• This research was supported by the North Carolina Department of Mental Health. We wish to express our appreciation to Drs. James and Judith Favell and Mr. John Dineen for their suggestions, and to Ms. Cheryl Dineen and Ms. Saraveen Fields for their help in various aspects of manuscript preparation. We also gratefully acknowledge the continued support and cooperation of Dr. J. Iverson Riddle, Superintendent at Western Carolina Center; and Dr. Lawrence Larsen, Assistant Superintendent of Education and Research at Western Carolina Center.

Clark, Johnny Cake Child Study Center, Mansfield, Arkansas 72944.

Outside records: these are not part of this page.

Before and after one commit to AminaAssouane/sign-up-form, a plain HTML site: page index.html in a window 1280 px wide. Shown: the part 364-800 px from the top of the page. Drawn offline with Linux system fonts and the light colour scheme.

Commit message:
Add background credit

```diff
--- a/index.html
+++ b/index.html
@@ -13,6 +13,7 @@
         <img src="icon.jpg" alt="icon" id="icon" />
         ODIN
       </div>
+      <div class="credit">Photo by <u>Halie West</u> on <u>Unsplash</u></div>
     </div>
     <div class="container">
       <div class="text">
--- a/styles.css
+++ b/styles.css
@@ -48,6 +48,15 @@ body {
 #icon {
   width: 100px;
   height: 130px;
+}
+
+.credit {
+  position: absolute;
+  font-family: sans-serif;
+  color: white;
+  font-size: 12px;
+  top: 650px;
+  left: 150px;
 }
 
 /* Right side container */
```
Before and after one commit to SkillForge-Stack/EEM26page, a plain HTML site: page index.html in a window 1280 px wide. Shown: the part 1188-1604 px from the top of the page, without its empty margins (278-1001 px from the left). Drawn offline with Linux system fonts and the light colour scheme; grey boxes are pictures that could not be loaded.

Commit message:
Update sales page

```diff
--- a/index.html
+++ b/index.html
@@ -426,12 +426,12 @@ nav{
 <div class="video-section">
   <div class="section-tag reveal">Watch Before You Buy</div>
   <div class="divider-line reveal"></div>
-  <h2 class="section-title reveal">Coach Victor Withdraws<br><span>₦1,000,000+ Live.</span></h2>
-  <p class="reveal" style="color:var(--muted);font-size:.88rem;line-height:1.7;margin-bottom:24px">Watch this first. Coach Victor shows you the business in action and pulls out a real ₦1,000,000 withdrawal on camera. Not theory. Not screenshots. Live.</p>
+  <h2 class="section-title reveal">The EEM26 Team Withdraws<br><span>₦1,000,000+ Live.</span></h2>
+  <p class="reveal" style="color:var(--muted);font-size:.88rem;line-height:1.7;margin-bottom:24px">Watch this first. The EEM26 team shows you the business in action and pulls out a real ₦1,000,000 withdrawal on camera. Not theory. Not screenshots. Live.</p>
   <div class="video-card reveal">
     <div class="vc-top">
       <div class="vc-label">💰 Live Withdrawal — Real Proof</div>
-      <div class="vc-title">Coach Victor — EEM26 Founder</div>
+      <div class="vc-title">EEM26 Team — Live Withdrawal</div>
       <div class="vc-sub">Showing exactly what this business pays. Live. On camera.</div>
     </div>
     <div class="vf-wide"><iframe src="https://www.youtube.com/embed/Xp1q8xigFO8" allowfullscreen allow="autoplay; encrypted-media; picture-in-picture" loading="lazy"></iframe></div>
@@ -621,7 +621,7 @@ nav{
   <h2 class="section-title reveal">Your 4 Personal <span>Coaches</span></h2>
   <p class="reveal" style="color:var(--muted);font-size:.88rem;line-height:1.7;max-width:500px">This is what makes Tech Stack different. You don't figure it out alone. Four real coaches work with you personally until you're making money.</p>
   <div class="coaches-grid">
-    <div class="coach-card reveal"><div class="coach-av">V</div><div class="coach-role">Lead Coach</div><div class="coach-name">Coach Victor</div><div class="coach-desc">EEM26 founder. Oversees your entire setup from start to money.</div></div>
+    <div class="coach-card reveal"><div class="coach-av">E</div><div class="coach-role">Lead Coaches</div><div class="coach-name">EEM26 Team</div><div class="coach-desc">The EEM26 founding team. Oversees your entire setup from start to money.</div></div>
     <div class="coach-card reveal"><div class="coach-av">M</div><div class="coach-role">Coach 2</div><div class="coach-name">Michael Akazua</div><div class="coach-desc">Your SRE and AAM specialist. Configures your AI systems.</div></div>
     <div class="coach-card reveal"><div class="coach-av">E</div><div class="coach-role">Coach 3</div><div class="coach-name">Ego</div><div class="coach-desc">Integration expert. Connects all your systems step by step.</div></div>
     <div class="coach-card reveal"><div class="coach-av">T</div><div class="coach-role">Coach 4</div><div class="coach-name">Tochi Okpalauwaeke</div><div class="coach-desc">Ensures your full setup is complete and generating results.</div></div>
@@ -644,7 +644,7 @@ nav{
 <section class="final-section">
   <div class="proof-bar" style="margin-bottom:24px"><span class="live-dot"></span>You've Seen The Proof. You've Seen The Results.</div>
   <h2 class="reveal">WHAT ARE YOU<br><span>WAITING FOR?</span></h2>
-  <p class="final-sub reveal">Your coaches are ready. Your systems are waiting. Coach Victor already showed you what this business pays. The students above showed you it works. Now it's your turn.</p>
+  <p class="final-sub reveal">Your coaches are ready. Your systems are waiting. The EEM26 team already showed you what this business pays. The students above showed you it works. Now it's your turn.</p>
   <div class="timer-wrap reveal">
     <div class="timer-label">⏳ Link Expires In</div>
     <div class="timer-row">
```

Little attention has been given to how formal classroom instruction can be adapted to teach youths everyday skills such as the correct writing of biographic information frequently requested in transactions like applying for a job or a social security number and cashing a check. In this study, six youths in a special education classroom were taught to complete job application forms with the date, their name, signature, address, telephone number, date of birth, and a reference's name, address, and occupation. Each youth was trained on one item of biographic information at a time, after which he was tested on four application forms, including one on which he had not been trained., The tests show that after an item had been taught, it was correctly used in completing application forms on which the youths had been trained and forms on which they had never been trained. The study demonstrates the feasibility of teaching community-living, vocation-related skills to special-education youths in a classroom setting.